Data supplied:

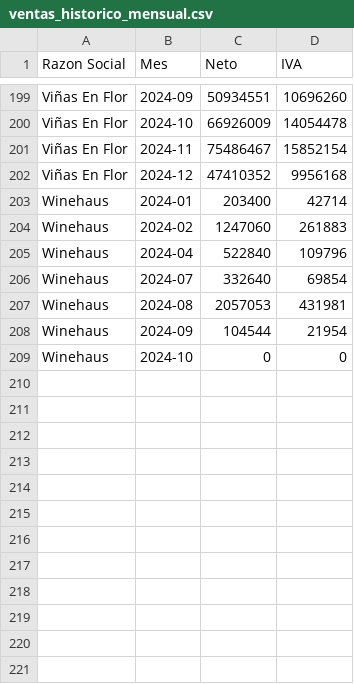
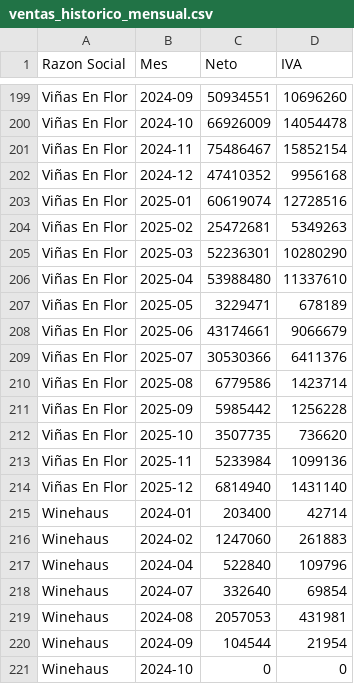
Before and after one commit to marajadesantelmo/resumen_contable, a CSV file: data/ventas_historico_mensual.csv, drawn as a sheet; only a part is shown, gaps mark what is left out.

```diff
--- a/data/ventas_historico_mensual.csv
+++ b/data/ventas_historico_mensual.csv
@@ -202,2 +202,14 @@ Viñas En Flor,2024-11,75486467,15852154
 Viñas En Flor,2024-12,47410352,9956168
+Viñas En Flor,2025-01,60619074,12728516
+Viñas En Flor,2025-02,25472681,5349263
+Viñas En Flor,2025-03,52236301,10280290
+Viñas En Flor,2025-04,53988480,11337610
+Viñas En Flor,2025-05,3229471,678189
+Viñas En Flor,2025-06,43174661,9066679
+Viñas En Flor,2025-07,30530366,6411376
+Viñas En Flor,2025-08,6779586,1423714
+Viñas En Flor,2025-09,5985442,1256228
+Viñas En Flor,2025-10,3507735,736620
+Viñas En Flor,2025-11,5233984,1099136
+Viñas En Flor,2025-12,6814940,1431140
 Winehaus,2024-01,203400,42714
```
Also changed, not shown: data/comprobantes_historicos.csv, 1 other file.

What you need to do: The answer must be an exact copy of the records above, with the pictures left out.

Response to this task:
Before and after one commit to marajadesantelmo/resumen_contable, a CSV file: data/ventas_historico_mensual.csv, drawn as a sheet; only a part is shown, gaps mark what is left out.

```diff
--- a/data/ventas_historico_mensual.csv
+++ b/data/ventas_historico_mensual.csv
@@ -202,2 +202,14 @@ Viñas En Flor,2024-11,75486467,15852154
 Viñas En Flor,2024-12,47410352,9956168
+Viñas En Flor,2025-01,60619074,12728516
+Viñas En Flor,2025-02,25472681,5349263
+Viñas En Flor,2025-03,52236301,10280290
+Viñas En Flor,2025-04,53988480,11337610
+Viñas En Flor,2025-05,3229471,678189
+Viñas En Flor,2025-06,43174661,9066679
+Viñas En Flor,2025-07,30530366,6411376
+Viñas En Flor,2025-08,6779586,1423714
+Viñas En Flor,2025-09,5985442,1256228
+Viñas En Flor,2025-10,3507735,736620
+Viñas En Flor,2025-11,5233984,1099136
+Viñas En Flor,2025-12,6814940,1431140
 Winehaus,2024-01,203400,42714
```
Also changed, not shown: data/comprobantes_historicos.csv, 1 other file.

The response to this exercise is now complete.